Between late 1979 and early 1980, four brothers from Ohio took their band into a studio in Detroit and laid down some serious funk, and 34 years ago today, Warner Brothers put that funk out, throwing their substantial corporate weight behind Zapp’s claim that, if given the chance, Larry, Lester, Roger, and Terry Troutman were more than capable of providing listeners with “more bounce to the ounce.”
It’s fair to say that Zapp might never have come to prominence were it not for the assistance of Bootsy Collins and his brother, Catfish, who – in addition to their membership in Parliament-Funkadelic – were also tight with the Troutman family. After the Collins brothers invited the Troutman brothers to visit United Sound Studios in Detroit, Zapp wrote and recorded the demo for the “More Bounce to the Ounce,” which George Clinton persuaded the band to present to Warner Brothers.
Townes Van Zandt has had many acolytes over the past 40 years, but it's Lyle Lovett who grabbed, and held, my attention.
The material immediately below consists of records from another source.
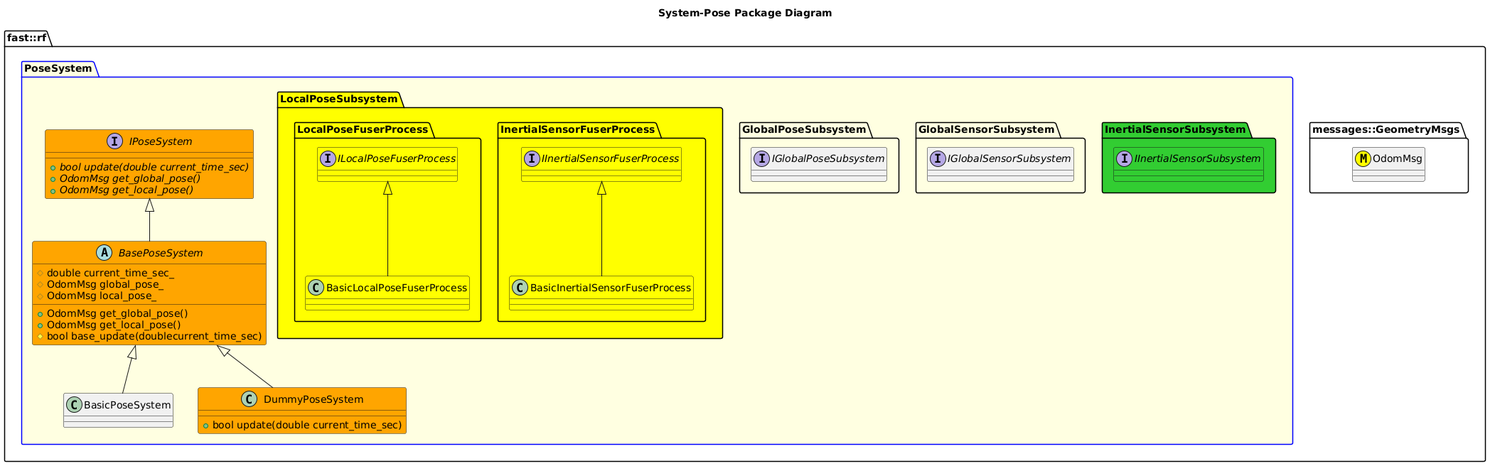
This is Systems/Pose/doc/puml/SystemPosePackageDiagram.png from fastrobotics/robot_framework, a PlantUML export, as it was before one commit.
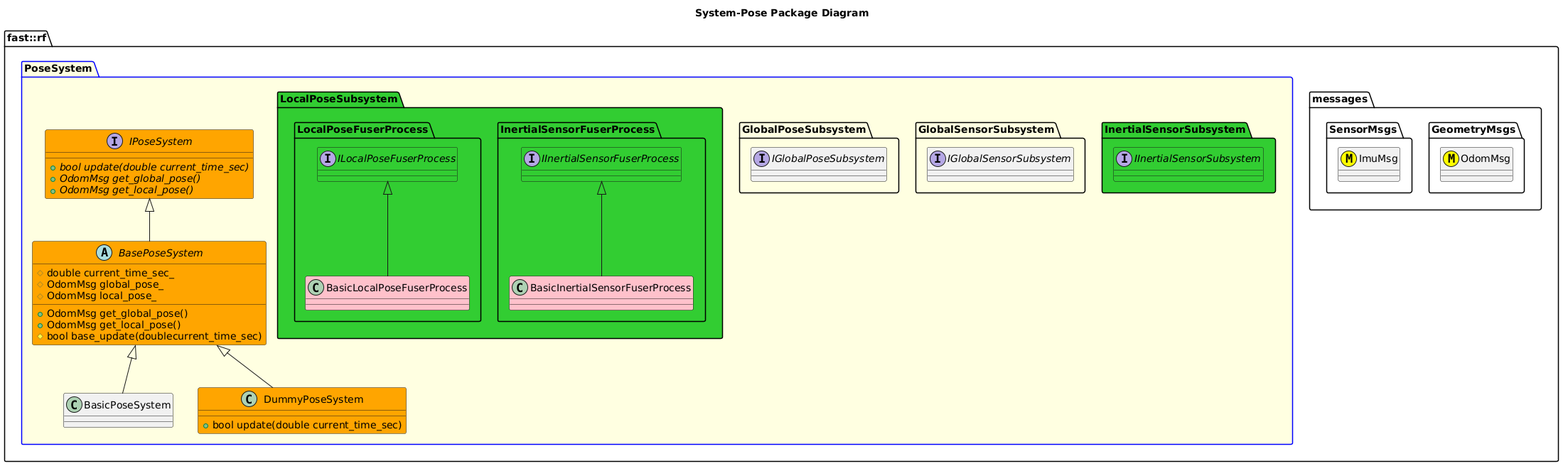
After the change.

Commit message:
Working on Local Pose Fuser.

Diff of the diagram source:
```diff
@@ -2,8 +2,13 @@
 title System-Pose Package Diagram
 
 namespace fast::rf {
-  namespace messages::GeometryMsgs {
-    class OdomMsg <<(M,#FFFF00) >>
+  namespace messages {
+    namespace GeometryMsgs {
+      class OdomMsg <<(M,#FFFF00) >>
+    }
+    namespace SensorMsgs {
+      class ImuMsg <<(M,#FFFF00) >>
+    }
   }
   package PoseSystem #LightYellow;line:blue {
     namespace InertialSensorSubsystem #LimeGreen {
@@ -16,16 +21,16 @@
     namespace GlobalPoseSubsystem {
       interface IGlobalPoseSubsystem
     }
-    namespace LocalPoseSubsystem #Yellow {
-      namespace InertialSensorFuserProcess #Yellow {
-        interface IInertialSensorFuserProcess #Yellow {}
-        class BasicInertialSensorFuserProcess #Yellow {}
+    namespace LocalPoseSubsystem #LimeGreen {
+      namespace InertialSensorFuserProcess #LimeGreen {
+        interface IInertialSensorFuserProcess #LimeGreen {}
+        class BasicInertialSensorFuserProcess #Pink {}
         BasicInertialSensorFuserProcess -up-|> IInertialSensorFuserProcess
 
       }
-      namespace LocalPoseFuserProcess #Yellow {
-        interface ILocalPoseFuserProcess #Yellow {}
-        class BasicLocalPoseFuserProcess #Yellow {}
+      namespace LocalPoseFuserProcess #LimeGreen {
+        interface ILocalPoseFuserProcess #LimeGreen {}
+        class BasicLocalPoseFuserProcess #Pink {}
         BasicLocalPoseFuserProcess -up-|> ILocalPoseFuserProcess
       }
     }
```
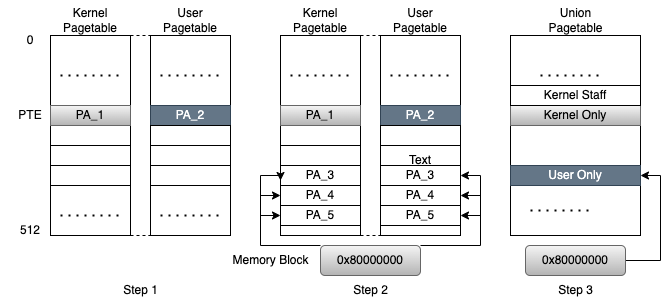
This is figures/core.advance.drawio.png from txd0213/xmu-template, a draw.io export, as it was before one commit. Source tidied: cells renumbered, new cells last; positions are measured from the earlier drawing's top-left corner, leaving out a move shared by most shapes.
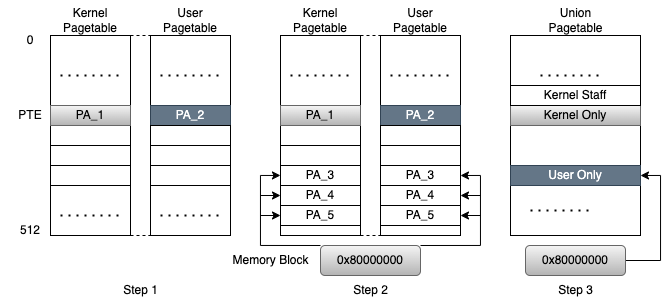
After the commit.

Diff of the diagram source:
```diff
@@ -151,11 +151,13 @@
     <mxCell id="42" value="PA_5" style="rounded=0;whiteSpace=wrap;html=1;" parent="1" vertex="1">
       <mxGeometry x="380" y="205" width="80" height="20" as="geometry" />
     </mxCell>
-    <mxCell id="43" style="edgeStyle=orthogonalEdgeStyle;rounded=0;jettySize=auto;html=1;entryX=0;entryY=0.75;entryDx=0;entryDy=0;" parent="1" edge="1" source="45" target="30">
+    <mxCell id="43" style="edgeStyle=orthogonalEdgeStyle;rounded=0;jettySize=auto;html=1;" parent="1" edge="1" source="45">
       <mxGeometry relative="1" as="geometry">
+        <mxPoint x="280" y="175" as="targetPoint" />
         <Array as="points">
           <mxPoint x="260" y="245" />
           <mxPoint x="260" y="175" />
+          <mxPoint x="280" y="175" />
         </Array>
       </mxGeometry>
     </mxCell>
@@ -231,9 +233,6 @@
     <mxCell id="59" value="Kernel Staff" style="rounded=0;whiteSpace=wrap;html=1;" parent="1" vertex="1">
       <mxGeometry x="510" y="85" width="130" height="20" as="geometry" />
     </mxCell>
-    <mxCell id="60" value="Text" style="text;html=1;strokeColor=none;fillColor=none;align=center;verticalAlign=middle;whiteSpace=wrap;rounded=0;" parent="1" vertex="1">
-      <mxGeometry x="390" y="145" width="60" height="30" as="geometry" />
-    </mxCell>
     <mxCell id="61" value="Step 1" style="text;html=1;align=center;verticalAlign=middle;strokeColor=none;fillColor=none;" parent="1" vertex="1">
       <mxGeometry x="110" y="275" width="60" height="30" as="geometry" />
     </mxCell>
```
A lover, and performer, or various genres - from country, jazz, blues and Tejano - to standards from the American Songbook, Lovett, to the causal observer, may not immediately connect the Van Zandt dots. But they are there, and none more so than on Lovett's 1998 double record, Step Inside This House, his tribute to fellow Texan songwriters, prominently featuring the music of Townes.
This week's playlist pulls from the first seven Lovett albums, beginning with 1986's self-titled and closing out with the aforementioned Step Inside This House, from 1998. A mighty twelve year stretch. Also included is Lovett's take on the standard "Blue Skies", culled from his Smile collection, which gathers cuts from his various soundtrack work.